(GIVEN RECORDS Opens)
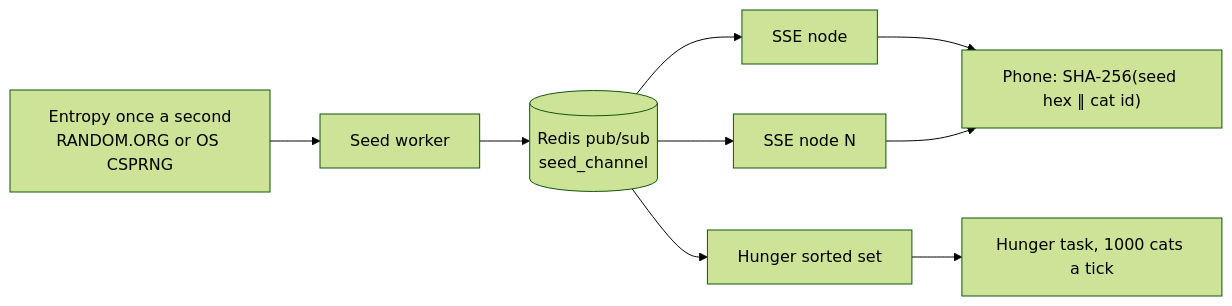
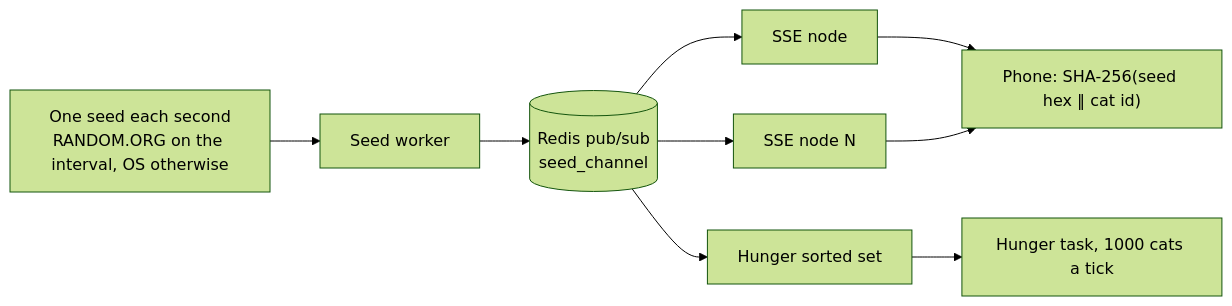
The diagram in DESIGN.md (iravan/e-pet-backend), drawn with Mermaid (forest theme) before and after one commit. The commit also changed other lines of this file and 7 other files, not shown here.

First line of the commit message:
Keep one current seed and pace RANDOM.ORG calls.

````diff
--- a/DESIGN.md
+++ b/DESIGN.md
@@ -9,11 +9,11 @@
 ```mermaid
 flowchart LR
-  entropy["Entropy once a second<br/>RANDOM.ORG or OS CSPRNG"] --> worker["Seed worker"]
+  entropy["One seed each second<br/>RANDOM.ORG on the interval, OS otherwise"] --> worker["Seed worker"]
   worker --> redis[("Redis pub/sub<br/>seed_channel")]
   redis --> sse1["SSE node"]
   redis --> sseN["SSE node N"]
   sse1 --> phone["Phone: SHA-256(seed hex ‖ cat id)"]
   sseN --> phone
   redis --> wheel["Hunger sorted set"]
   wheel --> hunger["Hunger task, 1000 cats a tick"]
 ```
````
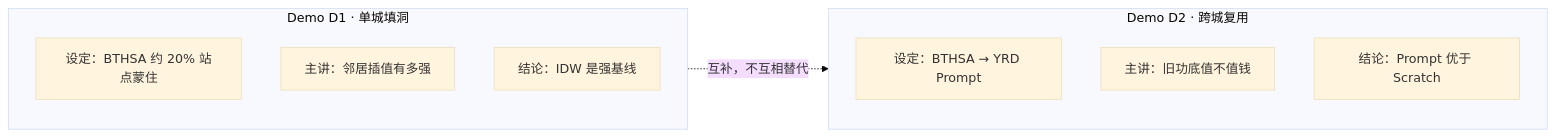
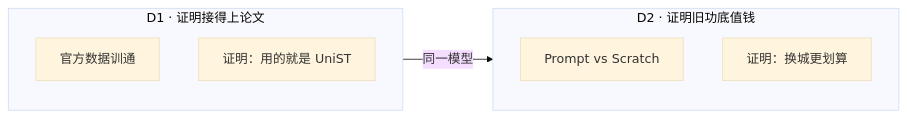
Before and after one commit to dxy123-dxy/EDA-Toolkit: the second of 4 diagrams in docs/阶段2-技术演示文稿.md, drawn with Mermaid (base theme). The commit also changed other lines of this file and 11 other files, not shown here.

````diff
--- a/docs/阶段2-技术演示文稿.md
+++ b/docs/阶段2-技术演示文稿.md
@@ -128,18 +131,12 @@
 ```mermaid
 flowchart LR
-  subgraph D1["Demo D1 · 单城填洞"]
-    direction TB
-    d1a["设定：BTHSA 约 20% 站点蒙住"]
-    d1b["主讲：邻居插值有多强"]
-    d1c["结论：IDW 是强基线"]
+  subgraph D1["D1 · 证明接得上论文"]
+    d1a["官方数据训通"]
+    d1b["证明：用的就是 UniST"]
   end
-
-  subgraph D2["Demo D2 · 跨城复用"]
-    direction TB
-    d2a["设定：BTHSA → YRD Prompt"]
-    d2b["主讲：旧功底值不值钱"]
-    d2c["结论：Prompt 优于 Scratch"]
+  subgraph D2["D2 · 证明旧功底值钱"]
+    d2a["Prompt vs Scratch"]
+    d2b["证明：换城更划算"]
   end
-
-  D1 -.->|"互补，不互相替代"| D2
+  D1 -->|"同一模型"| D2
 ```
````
(GIVEN RECORDS Closes)
WHAT TO PRODUCE: Within the listing above, copy each line that has the string "docs".

YOUR SOLUTION:
Before and after one commit to dxy123-dxy/EDA-Toolkit: the second of 4 diagrams in docs/阶段2-技术演示文稿.md, drawn with Mermaid (base theme). The commit also changed other lines of this file and 11 other files, not shown here.
--- a/docs/阶段2-技术演示文稿.md
+++ b/docs/阶段2-技术演示文稿.md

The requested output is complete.